Work instruction
From the listing below, extract each line containing the string "method".

· · ·

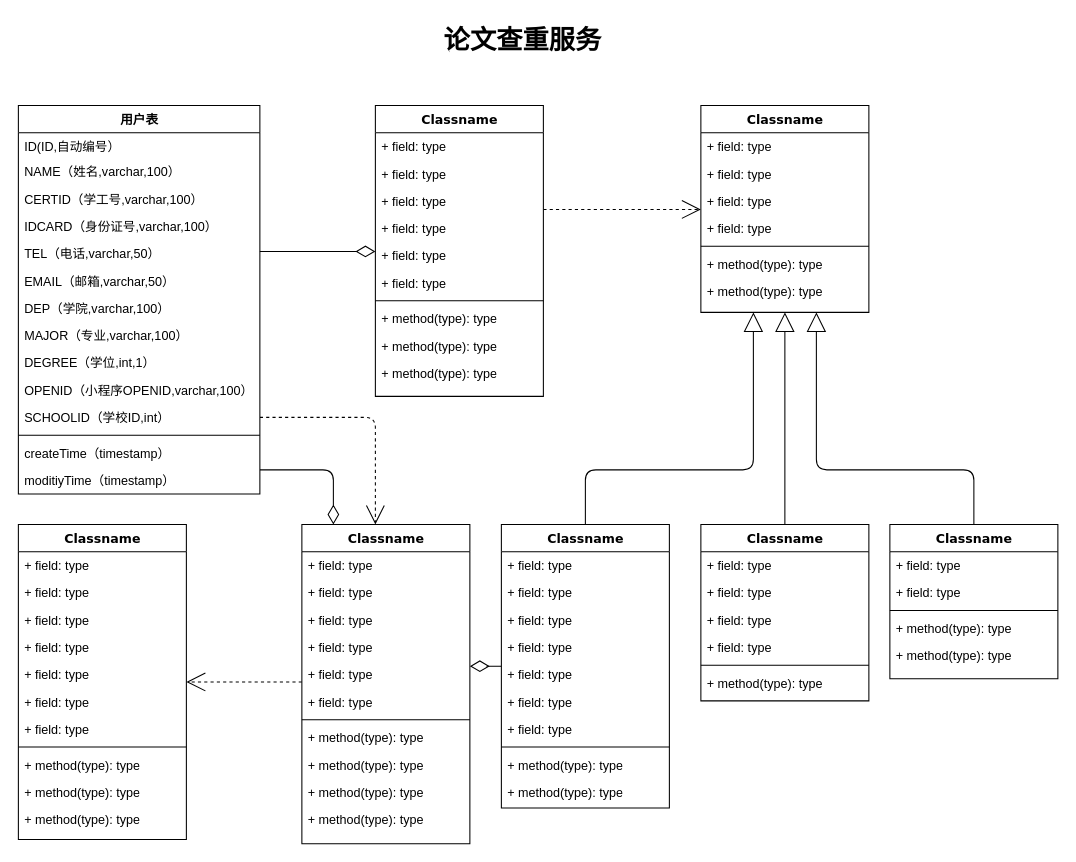
Earlier version of the draw.io diagram 论文查重服务.drawio (yisqiu/SimpleMap-wx). Source tidied: cells renumbered, new cells numbered last; positions are measured from the earlier drawing's top-left corner, leaving out a move shared by most shapes. Both pictures are drawn from the tidied source at 105%, with x=0, y=0 at pixel (18, 18).
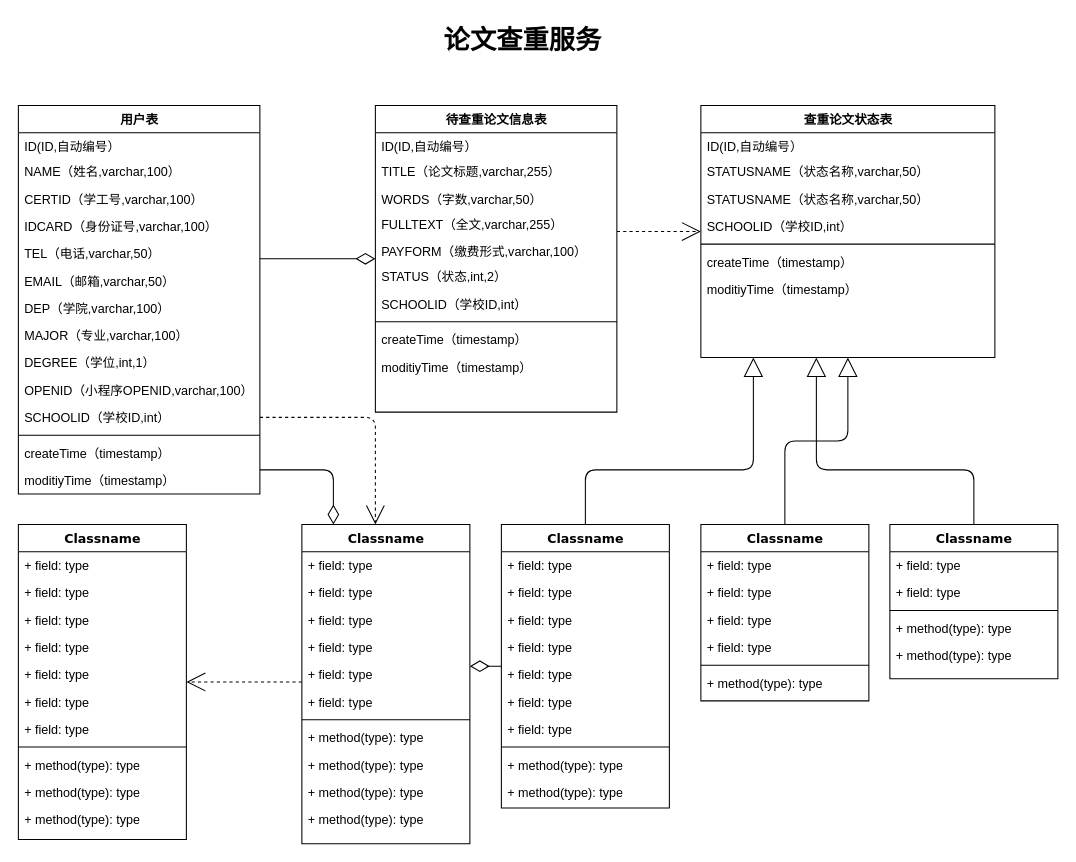
The same page after the edit.

Commit message:
更新论文查重服务.drawio

The edit, as a diff of the source:
```diff
@@
-    <mxCell id="20" value="Classname" style="swimlane;html=1;fontStyle=1;align=center;verticalAlign=top;horizontal=1;startSize=26;swimlaneFillColor=#ffffff;rounded=0;shadow=0;comic=0;labelBackgroundColor=none;strokeWidth=1;fillColor=none;fontFamily=Verdana;fontSize=12;" parent="1" vertex="1">
-      <mxGeometry x="340" y="83" width="160" height="277" as="geometry" />
+    <mxCell id="20" value="待查重论文信息表" style="swimlane;html=1;fontStyle=1;align=center;verticalAlign=top;horizontal=1;startSize=26;swimlaneFillColor=#ffffff;rounded=0;shadow=0;comic=0;labelBackgroundColor=none;strokeWidth=1;fillColor=none;fontFamily=Verdana;fontSize=12;" parent="1" vertex="1">
+      <mxGeometry x="340" y="83" width="230" height="292" as="geometry" />
     </mxCell>
+    <mxCell id="94" value="ID(ID,自动编号）" style="text;html=1;strokeColor=none;fillColor=none;align=left;verticalAlign=top;spacingLeft=4;spacingRight=4;whiteSpace=wrap;overflow=hidden;" parent="20" vertex="1">
+      <mxGeometry y="26" width="230" height="24" as="geometry" />
+    </mxCell>
-    <mxCell id="21" value="+ field: type" style="text;html=1;strokeColor=none;fillColor=none;align=left;verticalAlign=top;spacingLeft=4;spacingRight=4;whiteSpace=wrap;overflow=hidden;" parent="20" vertex="1">
-      <mxGeometry y="26" width="160" height="26" as="geometry" />
+    <mxCell id="21" value="TITLE（论文标题,varchar,255）" style="text;html=1;strokeColor=none;fillColor=none;align=left;verticalAlign=top;spacingLeft=4;spacingRight=4;whiteSpace=wrap;overflow=hidden;" parent="20" vertex="1">
+      <mxGeometry y="50" width="230" height="26" as="geometry" />
     </mxCell>
-    <mxCell id="22" value="+ field: type" style="text;html=1;strokeColor=none;fillColor=none;align=left;verticalAlign=top;spacingLeft=4;spacingRight=4;whiteSpace=wrap;overflow=hidden;" parent="20" vertex="1">
-      <mxGeometry y="52" width="160" height="26" as="geometry" />
+    <mxCell id="22" value="WORDS（字数,varchar,50）" style="text;html=1;strokeColor=none;fillColor=none;align=left;verticalAlign=top;spacingLeft=4;spacingRight=4;whiteSpace=wrap;overflow=hidden;" parent="20" vertex="1">
+      <mxGeometry y="76" width="230" height="24" as="geometry" />
     </mxCell>
-    <mxCell id="23" value="+ field: type" style="text;html=1;strokeColor=none;fillColor=none;align=left;verticalAlign=top;spacingLeft=4;spacingRight=4;whiteSpace=wrap;overflow=hidden;" parent="20" vertex="1">
-      <mxGeometry y="78" width="160" height="26" as="geometry" />
+    <mxCell id="23" value="FULLTEXT（全文,varchar,255）" style="text;html=1;strokeColor=none;fillColor=none;align=left;verticalAlign=top;spacingLeft=4;spacingRight=4;whiteSpace=wrap;overflow=hidden;" parent="20" vertex="1">
+      <mxGeometry y="100" width="230" height="26" as="geometry" />
     </mxCell>
-    <mxCell id="24" value="+ field: type" style="text;html=1;strokeColor=none;fillColor=none;align=left;verticalAlign=top;spacingLeft=4;spacingRight=4;whiteSpace=wrap;overflow=hidden;" parent="20" vertex="1">
-      <mxGeometry y="104" width="160" height="26" as="geometry" />
-    </mxCell>
-    <mxCell id="25" value="+ field: type" style="text;html=1;strokeColor=none;fillColor=none;align=left;verticalAlign=top;spacingLeft=4;spacingRight=4;whiteSpace=wrap;overflow=hidden;" parent="20" vertex="1">
-      <mxGeometry y="130" width="160" height="26" as="geometry" />
+    <mxCell id="25" value="PAYFORM（缴费形式,varchar,100）" style="text;html=1;strokeColor=none;fillColor=none;align=left;verticalAlign=top;spacingLeft=4;spacingRight=4;whiteSpace=wrap;overflow=hidden;" parent="20" vertex="1">
+      <mxGeometry y="126" width="230" height="24" as="geometry" />
     </mxCell>
-    <mxCell id="26" value="+ field: type" style="text;html=1;strokeColor=none;fillColor=none;align=left;verticalAlign=top;spacingLeft=4;spacingRight=4;whiteSpace=wrap;overflow=hidden;" parent="20" vertex="1">
-      <mxGeometry y="156" width="160" height="26" as="geometry" />
+    <mxCell id="26" value="STATUS（状态,int,2）" style="text;html=1;strokeColor=none;fillColor=none;align=left;verticalAlign=top;spacingLeft=4;spacingRight=4;whiteSpace=wrap;overflow=hidden;" parent="20" vertex="1">
+      <mxGeometry y="150" width="230" height="26" as="geometry" />
     </mxCell>
+    <mxCell id="95" value="SCHOOLID（学校ID,int）" style="text;html=1;strokeColor=none;fillColor=none;align=left;verticalAlign=top;spacingLeft=4;spacingRight=4;whiteSpace=wrap;overflow=hidden;" parent="20" vertex="1">
+      <mxGeometry y="176" width="230" height="26" as="geometry" />
+    </mxCell>
     <mxCell id="27" style="line;html=1;strokeWidth=1;fillColor=none;align=left;verticalAlign=middle;spacingTop=-1;spacingLeft=3;spacingRight=3;labelPosition=right;" parent="20" vertex="1">
-      <mxGeometry y="182" width="160" height="8" as="geometry" />
+      <mxGeometry y="202" width="230" height="8" as="geometry" />
     </mxCell>
-    <mxCell id="28" value="+ method(type): type" style="text;html=1;strokeColor=none;fillColor=none;align=left;verticalAlign=top;spacingLeft=4;spacingRight=4;whiteSpace=wrap;overflow=hidden;" parent="20" vertex="1">
-      <mxGeometry y="190" width="160" height="26" as="geometry" />
-    </mxCell>
-    <mxCell id="29" value="+ method(type): type" style="text;html=1;strokeColor=none;fillColor=none;align=left;verticalAlign=top;spacingLeft=4;spacingRight=4;whiteSpace=wrap;overflow=hidden;" parent="20" vertex="1">
-      <mxGeometry y="216" width="160" height="26" as="geometry" />
-    </mxCell>
-    <mxCell id="30" value="+ method(type): type" style="text;html=1;strokeColor=none;fillColor=none;align=left;verticalAlign=top;spacingLeft=4;spacingRight=4;whiteSpace=wrap;overflow=hidden;" parent="20" vertex="1">
-      <mxGeometry y="242" width="160" height="26" as="geometry" />
-    </mxCell>
+    <mxCell id="96" value="createTime（timestamp）" style="text;html=1;strokeColor=none;fillColor=none;align=left;verticalAlign=top;spacingLeft=4;spacingRight=4;whiteSpace=wrap;overflow=hidden;" parent="20" vertex="1">
+      <mxGeometry y="210" width="230" height="26" as="geometry" />
+    </mxCell>
+    <mxCell id="97" value="moditiyTime（timestamp）" style="text;html=1;strokeColor=none;fillColor=none;align=left;verticalAlign=top;spacingLeft=4;spacingRight=4;whiteSpace=wrap;overflow=hidden;" parent="20" vertex="1">
+      <mxGeometry y="236" width="230" height="26" as="geometry" />
+    </mxCell>
-    <mxCell id="31" value="Classname" style="swimlane;html=1;fontStyle=1;align=center;verticalAlign=top;horizontal=1;startSize=26;swimlaneFillColor=#ffffff;rounded=0;shadow=0;comic=0;labelBackgroundColor=none;strokeWidth=1;fillColor=none;fontFamily=Verdana;fontSize=12;" parent="1" vertex="1">
-      <mxGeometry x="650" y="83" width="160" height="197" as="geometry" />
+    <mxCell id="31" value="查重论文状态表" style="swimlane;html=1;fontStyle=1;align=center;verticalAlign=top;horizontal=1;startSize=26;swimlaneFillColor=#ffffff;rounded=0;shadow=0;comic=0;labelBackgroundColor=none;strokeWidth=1;fillColor=none;fontFamily=Verdana;fontSize=12;" parent="1" vertex="1">
+      <mxGeometry x="650" y="83" width="280" height="240" as="geometry" />
     </mxCell>
+    <mxCell id="98" value="ID(ID,自动编号）" style="text;html=1;strokeColor=none;fillColor=none;align=left;verticalAlign=top;spacingLeft=4;spacingRight=4;whiteSpace=wrap;overflow=hidden;" parent="31" vertex="1">
+      <mxGeometry y="26" width="280" height="24" as="geometry" />
+    </mxCell>
-    <mxCell id="32" value="+ field: type" style="text;html=1;strokeColor=none;fillColor=none;align=left;verticalAlign=top;spacingLeft=4;spacingRight=4;whiteSpace=wrap;overflow=hidden;" parent="31" vertex="1">
-      <mxGeometry y="26" width="160" height="26" as="geometry" />
+    <mxCell id="32" value="STATUSNAME（状态名称,varchar,50）" style="text;html=1;strokeColor=none;fillColor=none;align=left;verticalAlign=top;spacingLeft=4;spacingRight=4;whiteSpace=wrap;overflow=hidden;" parent="31" vertex="1">
+      <mxGeometry y="50" width="280" height="26" as="geometry" />
     </mxCell>
-    <mxCell id="33" value="+ field: type" style="text;html=1;strokeColor=none;fillColor=none;align=left;verticalAlign=top;spacingLeft=4;spacingRight=4;whiteSpace=wrap;overflow=hidden;" parent="31" vertex="1">
-      <mxGeometry y="52" width="160" height="26" as="geometry" />
+    <mxCell id="33" value="STATUSNAME（状态名称,varchar,50）" style="text;html=1;strokeColor=none;fillColor=none;align=left;verticalAlign=top;spacingLeft=4;spacingRight=4;whiteSpace=wrap;overflow=hidden;" parent="31" vertex="1">
+      <mxGeometry y="76" width="280" height="26" as="geometry" />
     </mxCell>
-    <mxCell id="34" value="+ field: type" style="text;html=1;strokeColor=none;fillColor=none;align=left;verticalAlign=top;spacingLeft=4;spacingRight=4;whiteSpace=wrap;overflow=hidden;" parent="31" vertex="1">
-      <mxGeometry y="78" width="160" height="26" as="geometry" />
-    </mxCell>
-    <mxCell id="35" value="+ field: type" style="text;html=1;strokeColor=none;fillColor=none;align=left;verticalAlign=top;spacingLeft=4;spacingRight=4;whiteSpace=wrap;overflow=hidden;" parent="31" vertex="1">
-      <mxGeometry y="104" width="160" height="26" as="geometry" />
-    </mxCell>
+    <mxCell id="99" value="SCHOOLID（学校ID,int）" style="text;html=1;strokeColor=none;fillColor=none;align=left;verticalAlign=top;spacingLeft=4;spacingRight=4;whiteSpace=wrap;overflow=hidden;" parent="31" vertex="1">
+      <mxGeometry y="102" width="280" height="26" as="geometry" />
+    </mxCell>
     <mxCell id="36" style="line;html=1;strokeWidth=1;fillColor=none;align=left;verticalAlign=middle;spacingTop=-1;spacingLeft=3;spacingRight=3;labelPosition=right;" parent="31" vertex="1">
-      <mxGeometry y="130" width="160" height="8" as="geometry" />
+      <mxGeometry y="128" width="280" height="8" as="geometry" />
     </mxCell>
-    <mxCell id="37" value="+ method(type): type" style="text;html=1;strokeColor=none;fillColor=none;align=left;verticalAlign=top;spacingLeft=4;spacingRight=4;whiteSpace=wrap;overflow=hidden;" parent="31" vertex="1">
-      <mxGeometry y="138" width="160" height="26" as="geometry" />
-    </mxCell>
-    <mxCell id="38" value="+ method(type): type" style="text;html=1;strokeColor=none;fillColor=none;align=left;verticalAlign=top;spacingLeft=4;spacingRight=4;whiteSpace=wrap;overflow=hidden;" parent="31" vertex="1">
-      <mxGeometry y="164" width="160" height="26" as="geometry" />
-    </mxCell>
+    <mxCell id="100" value="createTime（timestamp）" style="text;html=1;strokeColor=none;fillColor=none;align=left;verticalAlign=top;spacingLeft=4;spacingRight=4;whiteSpace=wrap;overflow=hidden;" parent="31" vertex="1">
+      <mxGeometry y="136" width="280" height="26" as="geometry" />
+    </mxCell>
+    <mxCell id="101" value="moditiyTime（timestamp）" style="text;html=1;strokeColor=none;fillColor=none;align=left;verticalAlign=top;spacingLeft=4;spacingRight=4;whiteSpace=wrap;overflow=hidden;" parent="31" vertex="1">
+      <mxGeometry y="162" width="280" height="26" as="geometry" />
+    </mxCell>
```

· · ·

Answer to this exercise
-    <mxCell id="28" value="+ method(type): type" style="text;html=1;strokeColor=none;fillColor=none;align=left;verticalAlign=top;spacingLeft=4;spacingRight=4;whiteSpace=wrap;overflow=hidden;" parent="20" vertex="1">
-    <mxCell id="29" value="+ method(type): type" style="text;html=1;strokeColor=none;fillColor=none;align=left;verticalAlign=top;spacingLeft=4;spacingRight=4;whiteSpace=wrap;overflow=hidden;" parent="20" vertex="1">
-    <mxCell id="30" value="+ method(type): type" style="text;html=1;strokeColor=none;fillColor=none;align=left;verticalAlign=top;spacingLeft=4;spacingRight=4;whiteSpace=wrap;overflow=hidden;" parent="20" vertex="1">
-    <mxCell id="37" value="+ method(type): type" style="text;html=1;strokeColor=none;fillColor=none;align=left;verticalAlign=top;spacingLeft=4;spacingRight=4;whiteSpace=wrap;overflow=hidden;" parent="31" vertex="1">
-    <mxCell id="38" value="+ method(type): type" style="text;html=1;strokeColor=none;fillColor=none;align=left;verticalAlign=top;spacingLeft=4;spacingRight=4;whiteSpace=wrap;overflow=hidden;" parent="31" vertex="1">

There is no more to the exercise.